Gen X got a bad deal when it comes to criminal records. One thing I have noticed in my practice is that people born in the 70s and late 60s did not seem to get as fair of a shake when it comes to criminal records. I think there are a few things at play: the combination of record really sticking and lasting in the information era combined with the really tough on crime policies from the 80s and 90s.
When I pull a lot of 90s cases, I don’t see deals. I see really harsh mandatory sentences. I see $30,000 restitution bills. It wasn’t a terribly empathetic period. The combination of youthfulness, the permanency of criminal records, as well as the attitude in time that we really need to be tough on crime has led to people not only being significantly punished at the time but not being able to shake the punishment of their criminal record.

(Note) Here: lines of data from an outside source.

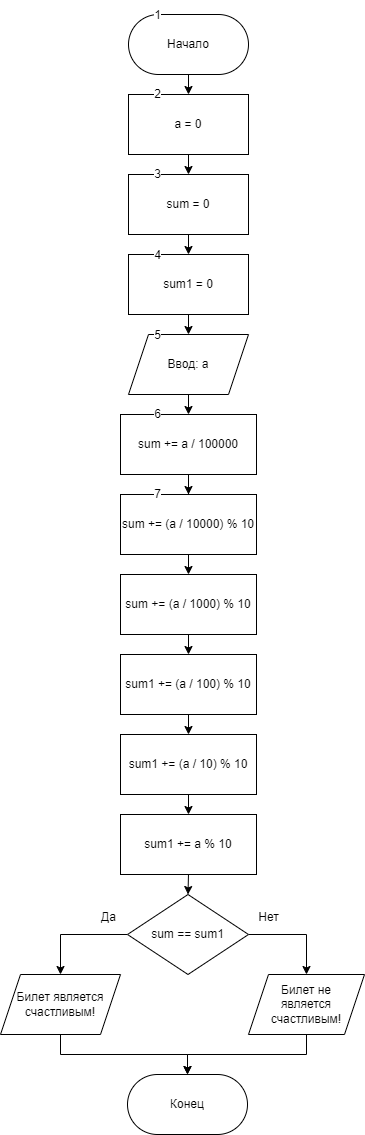
The draw.io diagram pr5/pr5.png in DeFis33/pr, before a commit. Source tidied: cells renumbered, new cells last; positions are measured from the earlier drawing's top-left corner, leaving out a move shared by most shapes.
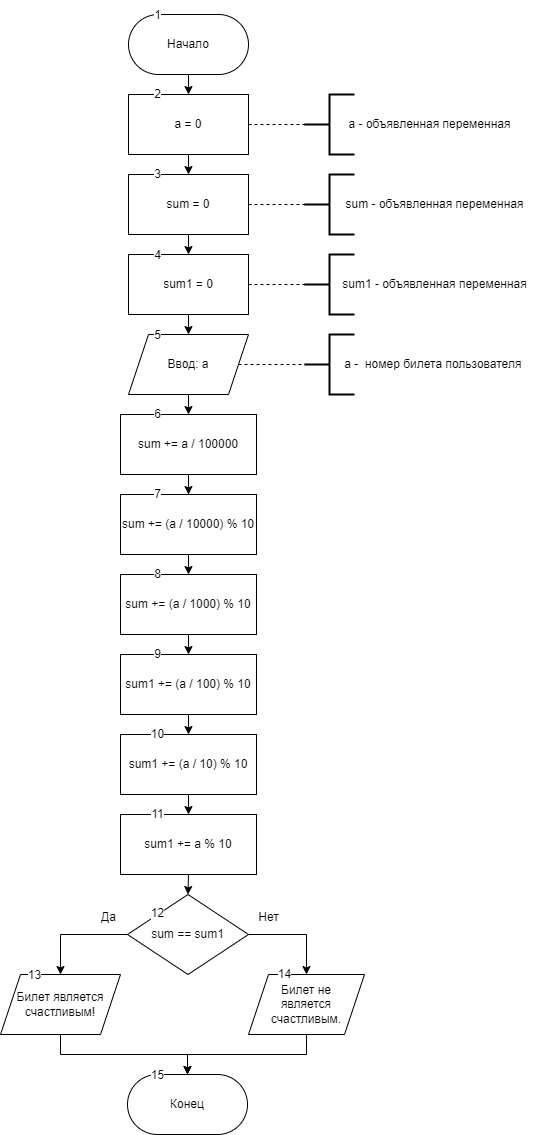
Later version of the same file.

The edit, as a diff of the source:
```diff
@@ -89,7 +89,7 @@
     <mxCell id="30" style="edgeStyle=orthogonalEdgeStyle;rounded=0;jettySize=auto;html=1;exitX=0.5;exitY=1;exitDx=0;exitDy=0;entryX=0.5;entryY=0;entryDx=0;entryDy=0;" parent="1" edge="1" source="31" target="34">
       <mxGeometry relative="1" as="geometry" />
     </mxCell>
-    <mxCell id="31" value="Билет не &lt;br&gt;является счастливым!" style="shape=parallelogram;perimeter=parallelogramPerimeter;whiteSpace=wrap;html=1;fixedSize=1;" parent="1" vertex="1">
+    <mxCell id="31" value="Билет не &lt;br&gt;является счастливым." style="shape=parallelogram;perimeter=parallelogramPerimeter;whiteSpace=wrap;html=1;fixedSize=1;" parent="1" vertex="1">
       <mxGeometry x="248" y="974" width="116" height="60" as="geometry" />
     </mxCell>
     <mxCell id="32" value="Да" style="text;html=1;align=center;verticalAlign=middle;strokeColor=none;fillColor=none;" parent="1" vertex="1">
@@ -119,5 +119,65 @@
     <mxCell id="40" value="7" style="text;html=1;align=center;verticalAlign=middle;strokeColor=none;fillColor=none;labelBackgroundColor=default;" parent="1" vertex="1">
       <mxGeometry x="142" y="479" width="30" height="30" as="geometry" />
     </mxCell>
+    <mxCell id="41" value="8" style="text;html=1;align=center;verticalAlign=middle;strokeColor=none;fillColor=none;labelBackgroundColor=default;" parent="1" vertex="1">
+      <mxGeometry x="142" y="559" width="30" height="30" as="geometry" />
+    </mxCell>
+    <mxCell id="42" value="9" style="text;html=1;align=center;verticalAlign=middle;strokeColor=none;fillColor=none;labelBackgroundColor=default;" parent="1" vertex="1">
+      <mxGeometry x="142" y="639" width="30" height="30" as="geometry" />
+    </mxCell>
+    <mxCell id="43" value="10" style="text;html=1;align=center;verticalAlign=middle;strokeColor=none;fillColor=none;labelBackgroundColor=default;" parent="1" vertex="1">
+      <mxGeometry x="137" y="719" width="40" height="30" as="geometry" />
+    </mxCell>
+    <mxCell id="44" value="11" style="text;html=1;align=center;verticalAlign=middle;strokeColor=none;fillColor=none;labelBackgroundColor=default;" parent="1" vertex="1">
+      <mxGeometry x="137" y="799" width="40" height="30" as="geometry" />
+    </mxCell>
+    <mxCell id="45" value="12" style="text;html=1;align=center;verticalAlign=middle;strokeColor=none;fillColor=none;labelBackgroundColor=default;" parent="1" vertex="1">
+      <mxGeometry x="137" y="898" width="40" height="30" as="geometry" />
+    </mxCell>
+    <mxCell id="46" value="13" style="text;html=1;align=center;verticalAlign=middle;strokeColor=none;fillColor=none;labelBackgroundColor=default;" parent="1" vertex="1">
+      <mxGeometry x="14" y="960" width="40" height="30" as="geometry" />
+    </mxCell>
+    <mxCell id="47" value="14" style="text;html=1;align=center;verticalAlign=middle;strokeColor=none;fillColor=none;labelBackgroundColor=default;" parent="1" vertex="1">
+      <mxGeometry x="264" y="959" width="40" height="30" as="geometry" />
+    </mxCell>
+    <mxCell id="48" value="15" style="text;html=1;align=center;verticalAlign=middle;strokeColor=none;fillColor=none;labelBackgroundColor=default;" parent="1" vertex="1">
+      <mxGeometry x="137" y="1060" width="40" height="30" as="geometry" />
+    </mxCell>
+    <mxCell id="49" style="strokeWidth=2;html=1;shape=mxgraph.flowchart.annotation_2;align=left;labelPosition=right;" parent="1" vertex="1">
+      <mxGeometry x="304" y="94" width="50" height="60" as="geometry" />
+    </mxCell>
+    <mxCell id="50" style="strokeWidth=2;html=1;shape=mxgraph.flowchart.annotation_2;align=left;labelPosition=right;" parent="1" vertex="1">
+      <mxGeometry x="304" y="174" width="50" height="60" as="geometry" />
+    </mxCell>
+    <mxCell id="51" style="strokeWidth=2;html=1;shape=mxgraph.flowchart.annotation_2;align=left;labelPosition=right;" parent="1" vertex="1">
+      <mxGeometry x="304" y="254" width="50" height="60" as="geometry" />
+    </mxCell>
+    <mxCell id="52" style="endArrow=none;dashed=1;html=1;rounded=0;exitX=1;exitY=0.5;exitDx=0;exitDy=0;entryX=0;entryY=0.5;entryDx=0;entryDy=0;entryPerimeter=0;" parent="1" edge="1" source="22" target="49">
+      <mxGeometry relative="1" as="geometry" />
+    </mxCell>
+    <mxCell id="53" style="endArrow=none;dashed=1;html=1;rounded=0;exitX=1;exitY=0.5;exitDx=0;exitDy=0;entryX=0;entryY=0.5;entryDx=0;entryDy=0;entryPerimeter=0;" parent="1" edge="1" source="18" target="50">
+      <mxGeometry relative="1" as="geometry" />
+    </mxCell>
+    <mxCell id="54" style="endArrow=none;dashed=1;html=1;rounded=0;exitX=1;exitY=0.5;exitDx=0;exitDy=0;entryX=0;entryY=0.5;entryDx=0;entryDy=0;entryPerimeter=0;" parent="1" edge="1" source="20" target="51">
+      <mxGeometry relative="1" as="geometry" />
+    </mxCell>
+    <mxCell id="55" value="a -&amp;nbsp;объявленная переменная" style="text;html=1;align=center;verticalAlign=middle;strokeColor=none;fillColor=none;" parent="1" vertex="1">
+      <mxGeometry x="334" y="109" width="190" height="30" as="geometry" />
+    </mxCell>
+    <mxCell id="56" value="sum -&amp;nbsp;объявленная переменная" style="text;html=1;align=center;verticalAlign=middle;strokeColor=none;fillColor=none;" parent="1" vertex="1">
+      <mxGeometry x="334" y="189" width="200" height="30" as="geometry" />
+    </mxCell>
+    <mxCell id="57" value="sum1 -&amp;nbsp;объявленная переменная" style="text;html=1;align=center;verticalAlign=middle;strokeColor=none;fillColor=none;" parent="1" vertex="1">
+      <mxGeometry x="329" y="269" width="210" height="30" as="geometry" />
+    </mxCell>
+    <mxCell id="58" style="strokeWidth=2;html=1;shape=mxgraph.flowchart.annotation_2;align=left;labelPosition=right;" parent="1" vertex="1">
+      <mxGeometry x="304" y="334" width="50" height="60" as="geometry" />
+    </mxCell>
+    <mxCell id="59" style="endArrow=none;dashed=1;html=1;rounded=0;exitX=1;exitY=0.5;exitDx=0;exitDy=0;entryX=0;entryY=0.5;entryDx=0;entryDy=0;entryPerimeter=0;" parent="1" edge="1" source="24" target="58">
+      <mxGeometry relative="1" as="geometry" />
+    </mxCell>
+    <mxCell id="60" value="a -&amp;nbsp; номер билета пользователя&amp;nbsp;" style="text;html=1;align=center;verticalAlign=middle;strokeColor=none;fillColor=none;" parent="1" vertex="1">
+      <mxGeometry x="334" y="349" width="200" height="30" as="geometry" />
+    </mxCell>
   </root>
 </mxGraphModel>
```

The good news is that most of those cases are eligible to be expunged, vacated, or sealed. Even cases that have an outstanding financial obligation, those $30,000 restitution bills, if it was before the year 2000, that is the cutoff then even the finds are forgivable. I’ve also found that prosecutors and judges are really showing a lot more kindness and empathy especially in terms of those really disproportionately severe sentences.